** Task to carry out **
Within the entries that follow, report how many lines contain the word "shown", giving the number by itself.
-*-
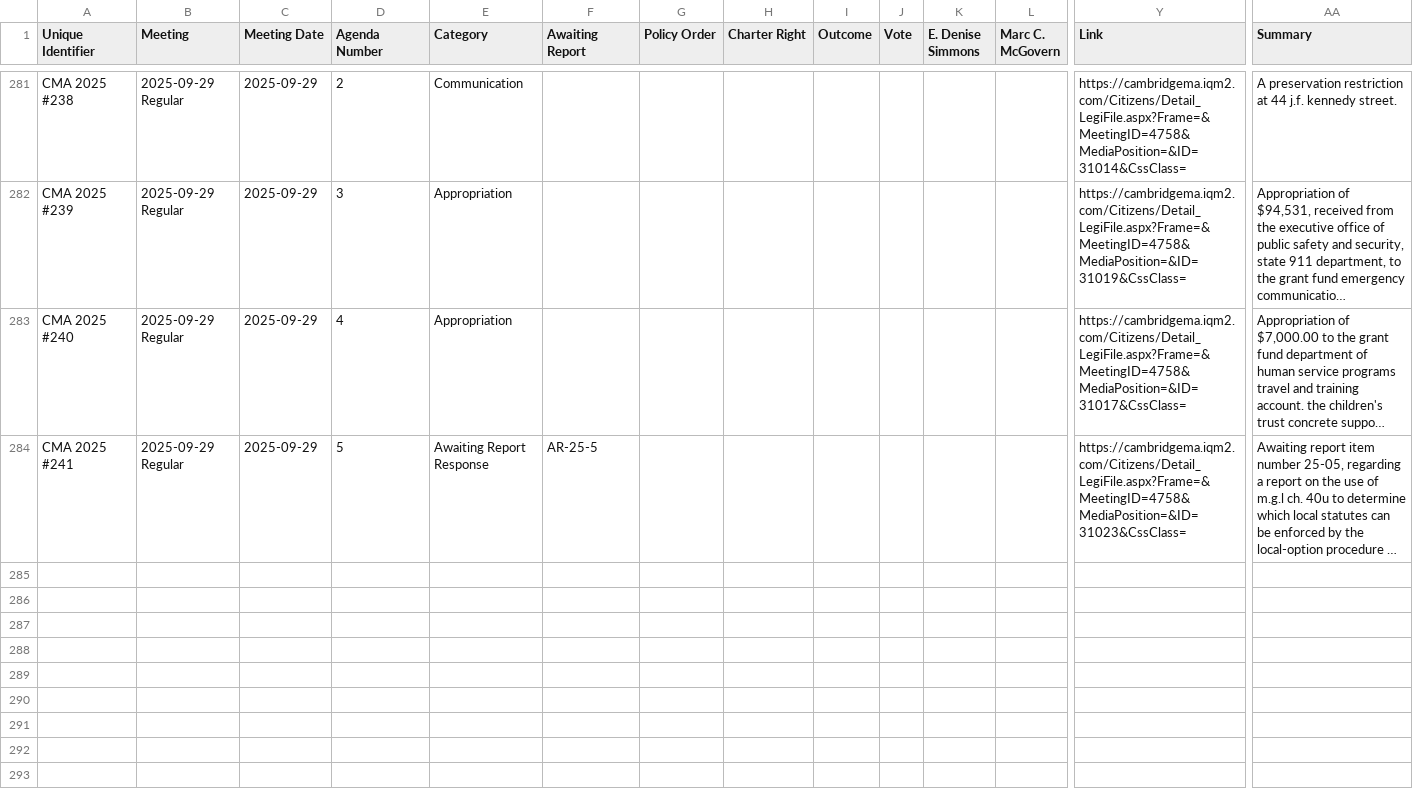
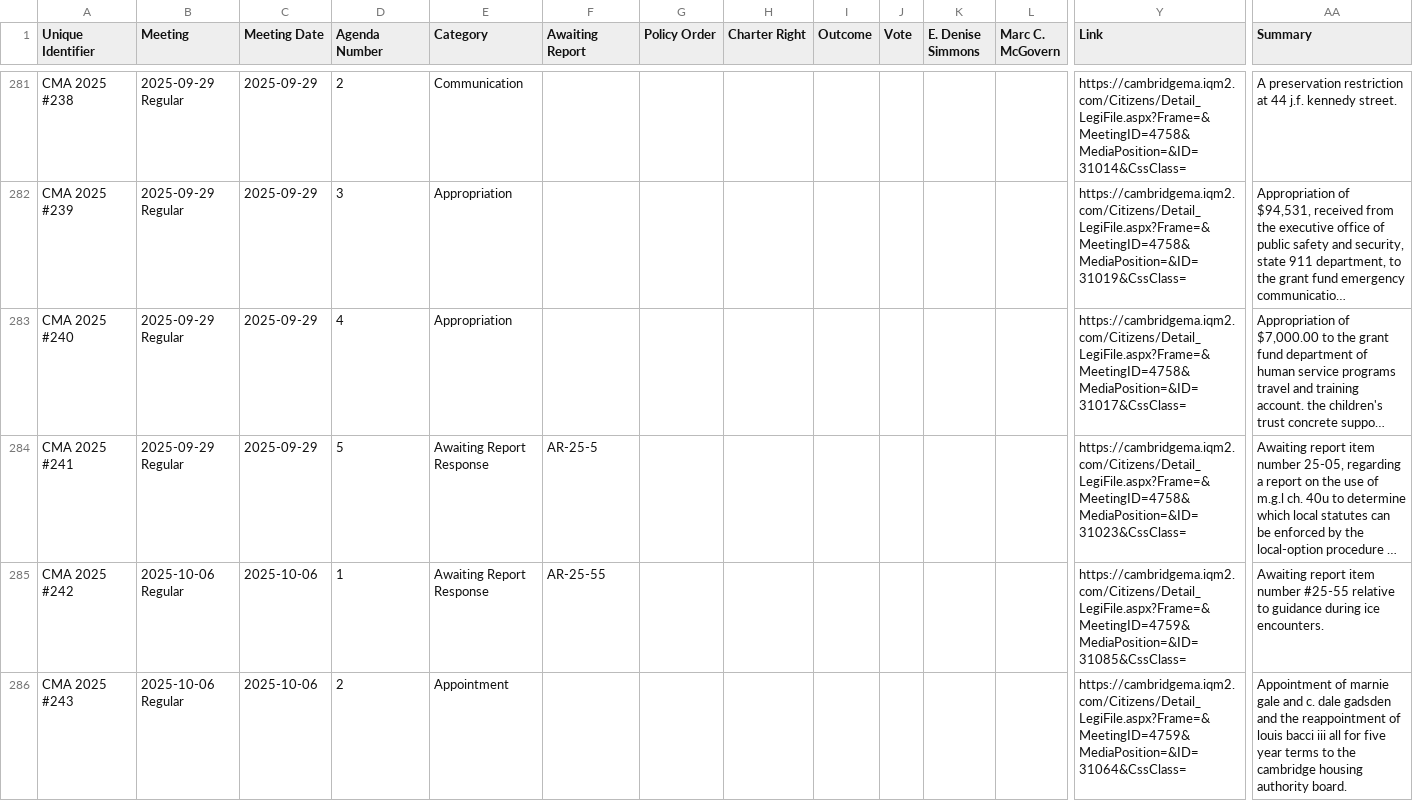
Before and after one commit to cjfman/Cambridge-Review, a CSV file: meeting_data/processed/2025/cma.csv, drawn as a sheet; only a part is shown, gaps mark what is left out; long unchanged cells end in …; rows hold the shown columns only; the diff covers the shown part only; the diff names each change by its address in the sheet, - before the commit and + after, or states it on an @@ line.

Commit message:
Update next meeting

```diff
--- a/meeting_data/processed/2025/cma.csv
+++ b/meeting_data/processed/2025/cma.csv
+row 285: CMA 2025 #242 | 2025-10-06 Regular | 2025-10-06 | 1 | Awaiting Report Response | AR-25-55 |  |  |  |  |  |  | https://cambridgema.iqm2.com/Citizens/Detail_LegiFile.aspx?Frame=&MeetingID=4759&MediaPosition=&ID=31085&CssClass= | Awaiting report item number #25-55 relative to guidance during ice encounters.
+row 286: CMA 2025 #243 | 2025-10-06 Regular | 2025-10-06 | 2 | Appointment |  |  |  |  |  |  |  | https://cambridgema.iqm2.com/Citizens/Detail_LegiFile.aspx?Frame=&MeetingID=4759&MediaPosition=&ID=31064&CssClass= | Appointment of marnie gale and c. dale gadsden and the reappointment of louis bacci iii all for five year terms to the cambridge housing authority board.
```
Also changed, not shown: 6 added rows elsewhere in this file, meeting_data/processed/2025/policy_orders.csv, meeting_data/processed/2025/resolutions.csv, 2 other files.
-*-
** Your solution **
2